- If someone starts a free trial, I can target them during the 14 day free trial period with content aimed at getting them to convert into a paid customer
When people click on the ads, I send them to an Unbounce page with content relevant to them.
3. Use Unbounce for campaign specific landing pages
Unbounce allows me to quickly create landing pages for campaigns without having to go through our developers and designers. It also allows me to A/B test page variations and to cleverly send the lead details by email or to Salesforce where it can be picked up by our sales team to deliver the demo.
I use Unbounce in 2 ways:
1. I use Unbounce as the landing pages for my retargeting
They land on a page which has my content on it and to get hold of that content they need to provide me with their contact details. These become level 1 leads, people who stay within marketing and will get sent other pieces of marketing content over time, until they have made up their mind to convert or they unsubscribe.
I then use Mailchimp to deliver the content to people when they give me their email details.
2. I land my pure PPC advertising on Unbounce
I have created a very small 3 page site that is aimed at getting people to signup to do a demo with us. These become level 2 leads and are automatically sent to Salesforce and are taken by the Sales team to arrange product demos.
I set up my Unbounce forms to send 3 types of data.
1. Standard lead details like name and email address
2. Send my paid advertising UTM parameters so I can measure my lead CPA
3. Send specific hard-coded parameters for the Sales team to pick up in their Salesforce reports
4. Use Salesforce to pass lead details to the Sales team
I make sure the sales team have as much data as I can provide when they follow up on leads. Knowing the keyword that the client came in on in a Google search can help them understand the client’s intent better and provide a more targeted sales call.
5. Use Mailchimp to deliver the content
I deliver the content to people via Mailchimp, where I have an automated workflow set up.
With this workflow, you can quickly and cheaply get your lead generation set up and starting to earn leads and improve your B2B ecommerce sales.
This model is suited to startups in two key ways:
Firstly, compared to large systems like Marketo and Hubspot, the respective products I use have low monthly charges and you can upgrade or stop using them, without being locked into long contracts or high $ amount contracts.
Secondly, it is cheap in terms of time and integration overhead. Integrating large marketing systems takes a lot of time not just from you, but also from your developers and may also require a lot of training. With this system you can build up each piece as you need it and integrate them at your own pace.
This is a system that lets you very quickly start learning about your customers and lead flow. It can provide the basic data you need to later decide if you need more high powered systems.

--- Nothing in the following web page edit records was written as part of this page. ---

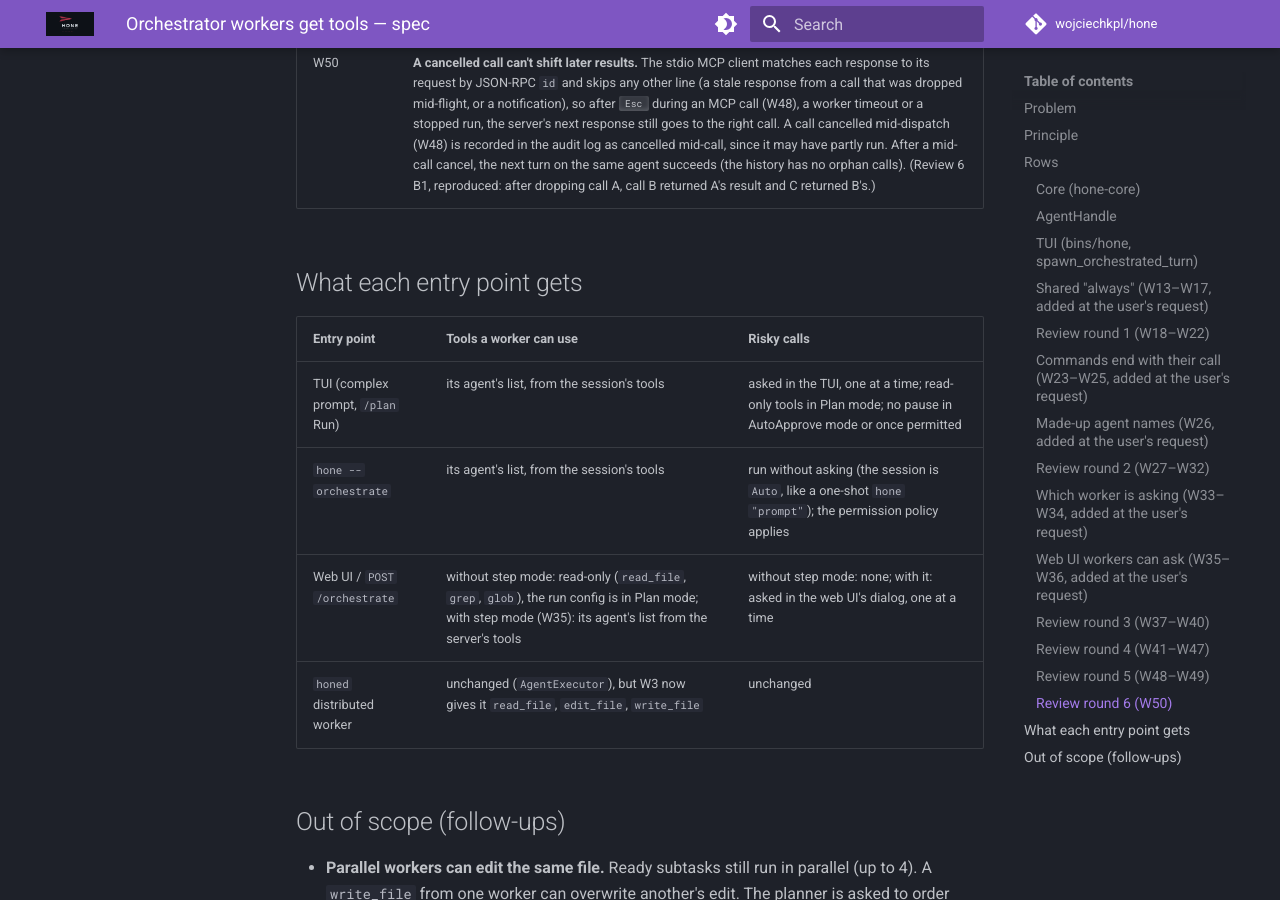
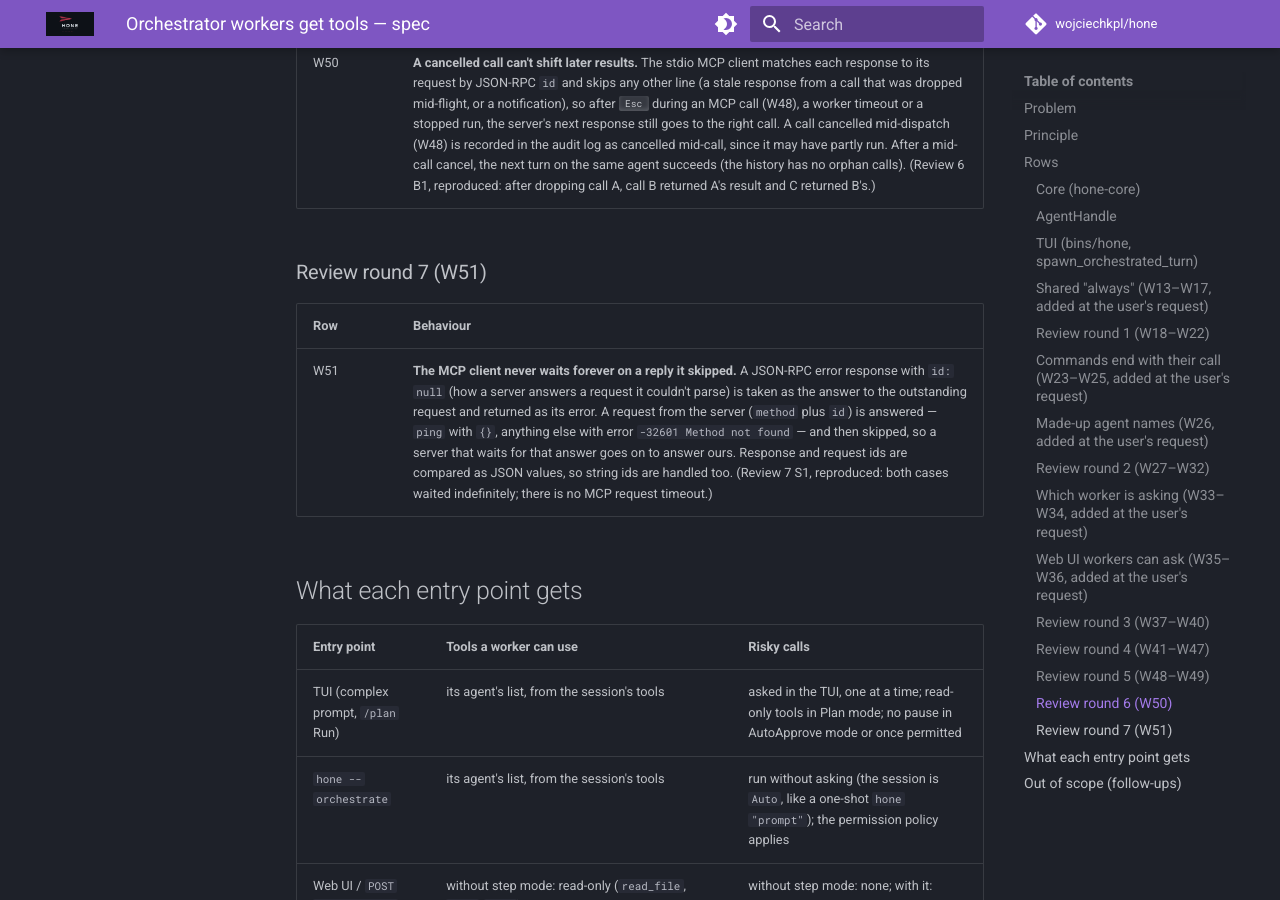
Before and after one commit to wojciechkpl/hone, an MkDocs documentation site: the page built from docs/plans/worker-tools-spec.md, in a window 1280 px wide and 900 px high, scrolled down 9468 px. Built offline with MkDocs 1.6.1 and Material for MkDocs 9.7.7, drawn with Linux system fonts in a browser that asks for light colours; comment, search, counter and statistics services are not loaded; some of the changed text lies outside the part shown.

Commit message:
docs(spec): review round 7 row (W51)

```diff
--- a/docs/plans/worker-tools-spec.md
+++ b/docs/plans/worker-tools-spec.md
@@ -1,6 +1,6 @@
 # Orchestrator workers get tools — spec
 
-Branch `fix/worker-tools`. Contract for the TDD rounds: rows W1–W50.
+Branch `fix/worker-tools`. Contract for the TDD rounds: rows W1–W51.
 
 ## Problem
 
@@ -185,6 +185,12 @@ never ask.
 |---|---|
 | W50 | **A cancelled call can't shift later results.** The stdio MCP client matches each response to its request by JSON-RPC `id` and skips any other line (a stale response from a call that was dropped mid-flight, or a notification), so after <kbd>Esc</kbd> during an MCP call (W48), a worker timeout or a stopped run, the server's next response still goes to the right call. A call cancelled mid-dispatch (W48) is recorded in the audit log as cancelled mid-call, since it may have partly run. After a mid-call cancel, the next turn on the same agent succeeds (the history has no orphan calls). (Review 6 B1, reproduced: after dropping call A, call B returned A's result and C returned B's.) |
 
+### Review round 7 (W51)
+
+| Row | Behaviour |
+|---|---|
+| W51 | **The MCP client never waits forever on a reply it skipped.** A JSON-RPC error response with `id: null` (how a server answers a request it couldn't parse) is taken as the answer to the outstanding request and returned as its error. A request from the server (`method` plus `id`) is answered — `ping` with `{}`, anything else with error `-32601 Method not found` — and then skipped, so a server that waits for that answer goes on to answer ours. Response and request ids are compared as JSON values, so string ids are handled too. (Review 7 S1, reproduced: both cases waited indefinitely; there is no MCP request timeout.) |
+
 ## What each entry point gets
 
 | Entry point | Tools a worker can use | Risky calls |
@@ -230,3 +236,5 @@ never ask.
 - **A write cancelled mid-call may still land** (`tokio::fs::write` finishes on its
   blocking thread) and `multi_edit` may stop between files, while the call is
   reported cancelled.
+- **No MCP request timeout:** `McpServerConfig.timeout_ms` is read nowhere, so a
+  server that never answers holds its transport until <kbd>Esc</kbd>/Ctrl+C.
```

So if you need leads for your startup, don’t get drawn in by the big flashy products without a clear idea of what your startup really needs and at least give yourself some data to work with to understand what you need and what your leads cost.